Atlanta Office Remains Stable As Demand Continues

The Atlanta market is making positive strides towards stability as tenant demand continues to have a positive effect on overall market conditions, a Jones Lang LaSalle Inc. report has found. Overall absorption for the fourth quarter was approximately 220,000 square feet, for a total net absorption of 1.9 million square

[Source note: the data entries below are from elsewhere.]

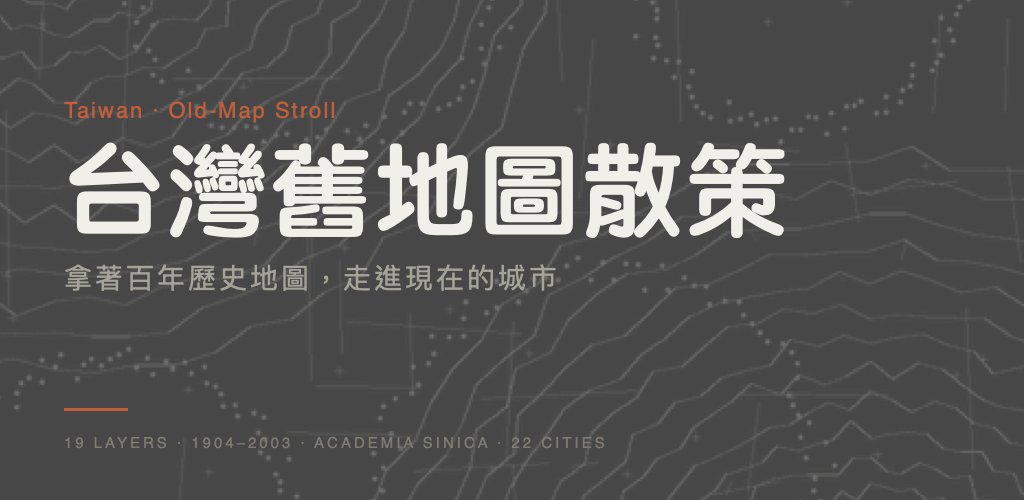
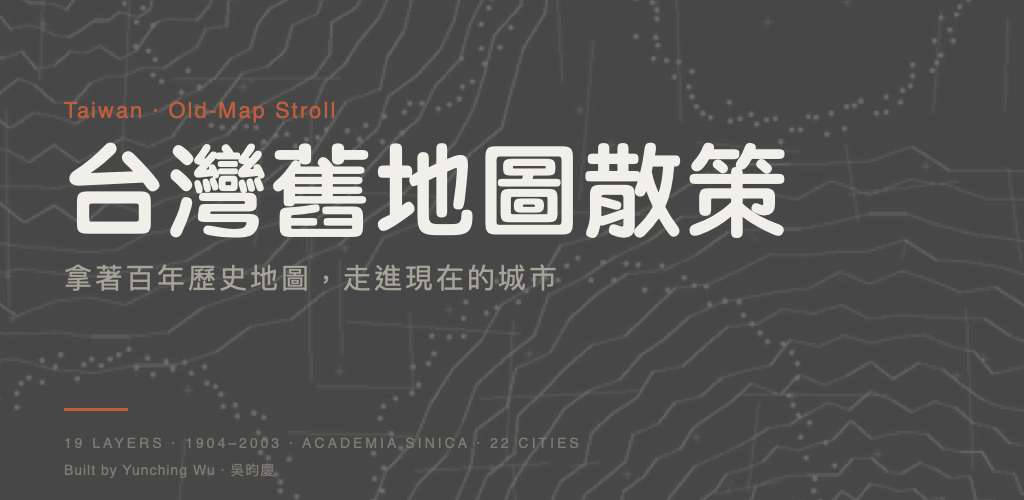
UI: Position above Strata + tighter peek + dev credit
- Move 02 — Position section (locate / record / camera / share)
  to sit right under 01 — Base, ahead of the layer browser. Active
  controls now closer to thumb on mobile; layer browsing pushed to
  03 since it's an exploration-mode action. Sections renumber:
  Base 01, Position 02, Strata 03, Traces 04.
- Tighten mobile peek max-height from 96 to 60 and hide the
  panel-scroll content entirely with visibility:hidden, so the
  "舊地圖散策" title is no longer half-clipped under the sheet
  handle on iPhone. Peek now shows just the handle + hint.
- Add "Built by 吳昀慶 · Yunching Wu" credit to the in-app footer,
  privacy.html, store-listing.md, and the Play feature graphic.

Changed region(s): [[0.0625, 0.87, 0.5938, 0.9], [0.0625, 0.93, 0.2812, 0.96]]

diff --git a/index.html b/index.html
@@ -922,13 +922,16 @@
       padding-top: 10px;
     }
 
-    /* Peek state — only handle + a thin status line visible */
+    /* Peek state — only handle + a thin status line visible. We collapse the
+       panel tighter and hide panel-head content so the "舊地圖散策" title
+       isn't half-clipped under the sheet handle. */
     .panel.peek {
-      max-height: 96px;
+      max-height: 60px;
     }
     .panel.peek .panel-scroll {
       overflow: hidden;
       pointer-events: none;
+      visibility: hidden;
     }
 
     .sheet-handle {
@@ -1148,14 +1151,7 @@
     </div>
 
     <div class="section-label">
-      <span class="num">02 — Strata</span>
-      <span class="en">historical layers</span>
-    </div>
-
-    <div id="historical-layers"></div>
-
-    <div class="section-label">
-      <span class="num">03 — Position</span>
+      <span class="num">02 — Position</span>
       <span class="en">gps · trace</span>
     </div>
 
@@ -1218,6 +1214,13 @@
     </div>
 
     <div class="section-label">
+      <span class="num">03 — Strata</span>
+      <span class="en">historical layers</span>
+    </div>
+
+    <div id="historical-layers"></div>
+
+    <div class="section-label">
       <span class="num">04 — Traces</span>
       <span class="en">saved walks</span>
     </div>
@@ -1231,6 +1234,9 @@
       歷史圖資 · <a href="https://gis.sinica.edu.tw" target="_blank" rel="noopener">中央研究院 GIS</a><br>
       現代底圖 · <a href="https://carto.com/" target="_blank" rel="noopener">CARTO</a> ·
       <a href="https://www.openstreetmap.org/copyright" target="_blank" rel="noopener">OpenStreetMap</a>
+
+      <span class="mono">Built by</span>
+      <a href="https://github.com/yunching0513" target="_blank" rel="noopener">吳昀慶 · Yunching Wu</a>
     </footer>
   </div>
 </aside>

diff --git a/privacy.html b/privacy.html
@@ -321,7 +321,8 @@
   </section>
 
   <footer>
-    <a href="./">← 回到 App</a> · TAIWAN · OLD-MAP STROLL · yunching0513.github.io/taiwan-historical-maps
+    <a href="./">← 回到 App</a> · TAIWAN · OLD-MAP STROLL<br>
+    Built by 吳昀慶 · Yunching Wu · <a href="https://github.com/yunching0513" target="_blank" rel="noopener">github.com/yunching0513</a>
   </footer>
 </div>
 </body>

diff --git a/store-listing.md b/store-listing.md
@@ -86,6 +86,8 @@ Walk the city with century-old maps. 19 layers, GPS tracking, photo memories.
 · 歷史圖磚：中央研究院 GIS 專題中心
 · 現代正射影像：內政部國土測繪中心
 · 現代街道底圖：CARTO / OpenStreetMap
+
+開發者：吳昀慶 Yunching Wu
 ```
 
 **English Version**（for international Play store visibility）:
@@ -129,6 +131,8 @@ All data (GPS traces, photos, preferences) stays on your device via IndexedDB an
 · Historical tiles: Academia Sinica GIS Center
 · Modern orthophoto: National Land Surveying & Mapping Center (NLSC, Taiwan)
 · Modern street basemap: CARTO / OpenStreetMap
+
+Built by Yunching Wu · 吳昀慶
 ```
 
 ---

The Atlanta market is making positive strides towards stability as tenant demand continues to have a positive effect on overall market conditions, a Jones Lang LaSalle Inc. report has found. Overall absorption for the fourth quarter was approximately 220,000 square feet, for a total net absorption of 1.9 million square feet. Vacancy rates hovered near 19 percent, which was relatively unchanged compared to fourth quarter 2006. While the overall activity is slightly off-pace from historical experience, the firm expects stable leasing activity throughout this year, noted David Demarest, managing director of Jones Lang LaSalle’s tenant representation group (pictured). Construction continues at a steady pace, and 2 million square feet delivered last year. Although a health level of new construction exists, there is still some concern with deliveries over the next few years, “especially in Buckhead,” Demarest told CPN. “There’s upwards of 2 million square feet under construction, and there’s isn’t the demand, historically, in absorption.” However, rental rates continue to rise; the downtown and suburban markets together averaged $21.20 per square foot in the fourth quarter, up nearly four percent from the third quarter’s $20.39 per square foot and a significant rise from year-end 2006’s $19.96 per square foot, the reported noted. The CBD saw average rental rates of $22.00 per square foot, an increase of $1.74 from the average recorded between July and September. Although the CBD experienced overall positive net absorption of 745,000 square feet for the year, absorption tapered in the downtown market from the third to fourth quarter. Despite the slight slowdown, healthy demand remains, especially as Downtown’s Georgia Aquarium and The New World of Cocoa-Cola breathe new life into the area, the report said. The firm expects that vacancy rates will continue to fall and rental rates will rise, in response. Recent significant leases in the CBD included: the Georgia Department of Transportation’s 267,850-square-foot lease in Downtown’s Georgia Center and Invesco’s 178,000-square-foot lease in Midtown’s Two Peachtree Pointe. And with the potential of more than one million square feet of new office product in Midtown, there will be pressure on landlords to offer aggressive lease packages to secure tenants, the firm said. In the suburbs, vacancy rates decreased slightly between October and December, from 17.79 percent to 17.84 percent, Jones Lang LaSalle found. The Central Perimeter submarket’s vacancy rates rose slightly and experienced a negative 210,000 square feet in absorption for the fourth quarter, but the other three quarters were strong and overall net absorption is expected to be the second highest of all Atlanta submarkets at a positive 554,000 square feet. One of the fourth quarter’s largest leases was Travelers Indemnity Co., which signed for 177,715 square feet of space in the North Fulton submarket. Despite the market’s strong fundamentals, Demarest noted that the market still needs to watch economic conditions and the ripple effects from the credit crunch and subprime meltdown. “Atlanta is dependant on a service economy,” he said. “We’ll have to work our way through this, but once (the U.S.) gets a handle on the situation, we should be okay.”